• [TASK ITEM]:
Word for word, print each line of the listing below; pictures stay out.

++++ INPUT MATERIAL

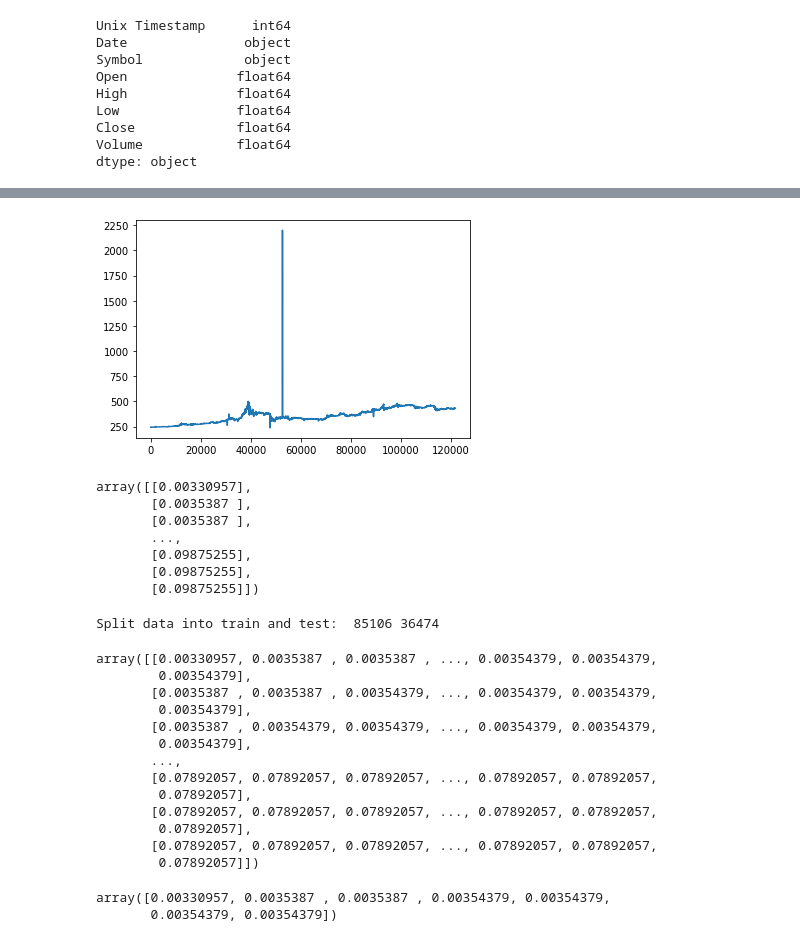
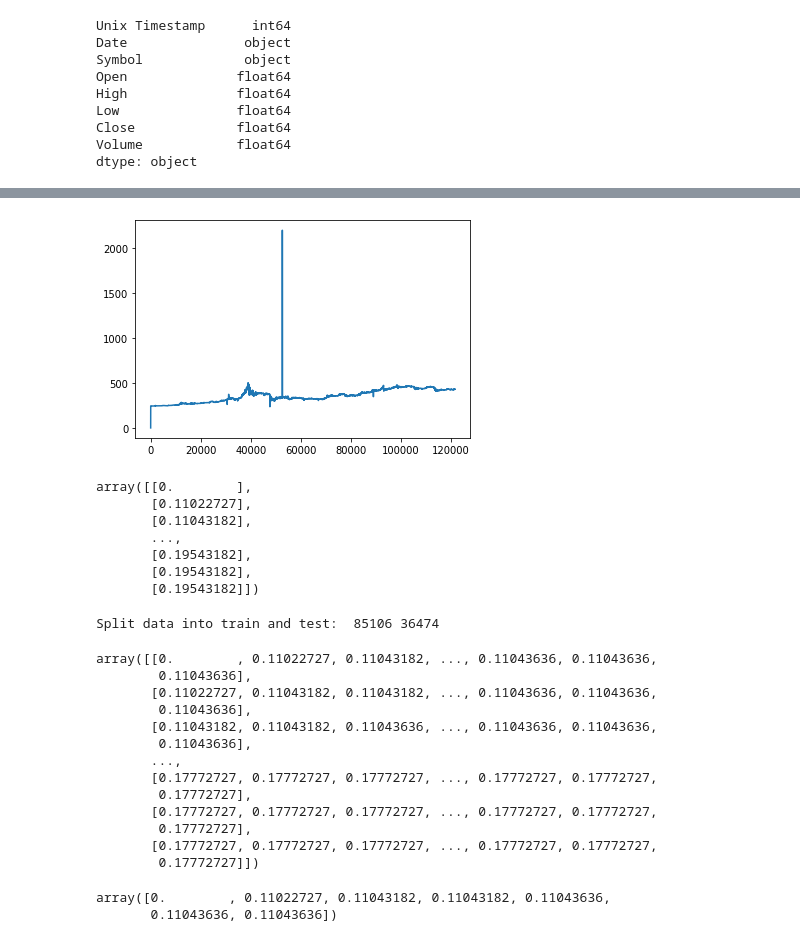
Before and after one commit to JonathanSuryadiputra/datascience-ca1, a Jupyter notebook: Cryptocurrency/ml-practice.ipynb, the cells around one changed output, grey strips where cells are left out. Drawn from its saved outputs; the diff is of its cells as text; code cells hidden in the pictures.

```diff
--- a/Cryptocurrency/ml-practice.ipynb
+++ b/Cryptocurrency/ml-practice.ipynb
@@ -102,25 +102,25 @@ memory usage: 7.4+ MB
 # %%
 data.sort_index(inplace=True)
 # %%
-data_close = data['Close']
+data_close = data['Open']
 data_close = data_close.values.reshape(len(data_close), 1)
 plt.plot(data_close)
 plt.show()
 # %% [output]
-[figure, old version]
+[figure, new version]
 # %%
 scaler = MinMaxScaler(feature_range=(0,1))
 # %%
 data_close = scaler.fit_transform(data_close)
 data_close
 # %% [output]
-array([[0.00330957],
-       [0.0035387 ],
-       [0.0035387 ],
+array([[0.        ],
+       [0.11022727],
+       [0.11043182],
        ...,
-       [0.09875255],
-       [0.09875255],
-       [0.09875255]])
+       [0.19543182],
+       [0.19543182],
+       [0.19543182]])
 # %%
 # split data into train and test
 train_size = int(len(data_close)*0.7)
@@ -147,24 +147,24 @@ testX, testY = create_ts(data_test, series)
 # %%
 trainX
 # %% [output]
-array([[0.00330957, 0.0035387 , 0.0035387 , ..., 0.00354379, 0.00354379,
-        0.00354379],
-       [0.0035387 , 0.0035387 , 0.00354379, ..., 0.00354379, 0.00354379,
-        0.00354379],
-       [0.0035387 , 0.00354379, 0.00354379, ..., 0.00354379, 0.00354379,
-        0.00354379],
+array([[0.        , 0.11022727, 0.11043182, ..., 0.11043636, 0.11043636,
+        0.11043636],
+       [0.11022727, 0.11043182, 0.11043182, ..., 0.11043636, 0.11043636,
+        0.11043636],
+       [0.11043182, 0.11043182, 0.11043636, ..., 0.11043636, 0.11043636,
+        0.11043636],
        ...,
-       [0.07892057, 0.07892057, 0.07892057, ..., 0.07892057, 0.07892057,
-        0.07892057],
-       [0.07892057, 0.07892057, 0.07892057, ..., 0.07892057, 0.07892057,
-        0.07892057],
-       [0.07892057, 0.07892057, 0.07892057, ..., 0.07892057, 0.07892057,
-        0.07892057]])
+       [0.17772727, 0.17772727, 0.17772727, ..., 0.17772727, 0.17772727,
+        0.17772727],
+       [0.17772727, 0.17772727, 0.17772727, ..., 0.17772727, 0.17772727,
+        0.17772727],
+       [0.17772727, 0.17772727, 0.17772727, ..., 0.17772727, 0.17772727,
+        0.17772727]])
 # %%
 trainX[0]
 # %% [output]
-array([0.00330957, 0.0035387 , 0.0035387 , 0.00354379, 0.00354379,
-       0.00354379, 0.00354379])
+array([0.        , 0.11022727, 0.11043182, 0.11043182, 0.11043636,
+       0.11043636, 0.11043636])
 # %%
 # reshape into  LSTM format - samples, steps, features
 trainX = np.reshape(trainX, (trainX.shape[0], trainX.shape[1], 1))
```
Also changed, not shown: parts of 4 cells of this notebook, 3 other files.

++++++++

• [RESULT FOR THIS EXERCISE]:
Before and after one commit to JonathanSuryadiputra/datascience-ca1, a Jupyter notebook: Cryptocurrency/ml-practice.ipynb, the cells around one changed output, grey strips where cells are left out. Drawn from its saved outputs; the diff is of its cells as text; code cells hidden in the pictures.

```diff
--- a/Cryptocurrency/ml-practice.ipynb
+++ b/Cryptocurrency/ml-practice.ipynb
@@ -102,25 +102,25 @@ memory usage: 7.4+ MB
 # %%
 data.sort_index(inplace=True)
 # %%
-data_close = data['Close']
+data_close = data['Open']
 data_close = data_close.values.reshape(len(data_close), 1)
 plt.plot(data_close)
 plt.show()
 # %% [output]
-[figure, old version]
+[figure, new version]
 # %%
 scaler = MinMaxScaler(feature_range=(0,1))
 # %%
 data_close = scaler.fit_transform(data_close)
 data_close
 # %% [output]
-array([[0.00330957],
-       [0.0035387 ],
-       [0.0035387 ],
+array([[0.        ],
+       [0.11022727],
+       [0.11043182],
        ...,
-       [0.09875255],
-       [0.09875255],
-       [0.09875255]])
+       [0.19543182],
+       [0.19543182],
+       [0.19543182]])
 # %%
 # split data into train and test
 train_size = int(len(data_close)*0.7)
@@ -147,24 +147,24 @@ testX, testY = create_ts(data_test, series)
 # %%
 trainX
 # %% [output]
-array([[0.00330957, 0.0035387 , 0.0035387 , ..., 0.00354379, 0.00354379,
-        0.00354379],
-       [0.0035387 , 0.0035387 , 0.00354379, ..., 0.00354379, 0.00354379,
-        0.00354379],
-       [0.0035387 , 0.00354379, 0.00354379, ..., 0.00354379, 0.00354379,
-        0.00354379],
+array([[0.        , 0.11022727, 0.11043182, ..., 0.11043636, 0.11043636,
+        0.11043636],
+       [0.11022727, 0.11043182, 0.11043182, ..., 0.11043636, 0.11043636,
+        0.11043636],
+       [0.11043182, 0.11043182, 0.11043636, ..., 0.11043636, 0.11043636,
+        0.11043636],
        ...,
-       [0.07892057, 0.07892057, 0.07892057, ..., 0.07892057, 0.07892057,
-        0.07892057],
-       [0.07892057, 0.07892057, 0.07892057, ..., 0.07892057, 0.07892057,
-        0.07892057],
-       [0.07892057, 0.07892057, 0.07892057, ..., 0.07892057, 0.07892057,
-        0.07892057]])
+       [0.17772727, 0.17772727, 0.17772727, ..., 0.17772727, 0.17772727,
+        0.17772727],
+       [0.17772727, 0.17772727, 0.17772727, ..., 0.17772727, 0.17772727,
+        0.17772727],
+       [0.17772727, 0.17772727, 0.17772727, ..., 0.17772727, 0.17772727,
+        0.17772727]])
 # %%
 trainX[0]
 # %% [output]
-array([0.00330957, 0.0035387 , 0.0035387 , 0.00354379, 0.00354379,
-       0.00354379, 0.00354379])
+array([0.        , 0.11022727, 0.11043182, 0.11043182, 0.11043636,
+       0.11043636, 0.11043636])
 # %%
 # reshape into  LSTM format - samples, steps, features
 trainX = np.reshape(trainX, (trainX.shape[0], trainX.shape[1], 1))
```
Also changed, not shown: parts of 4 cells of this notebook, 3 other files.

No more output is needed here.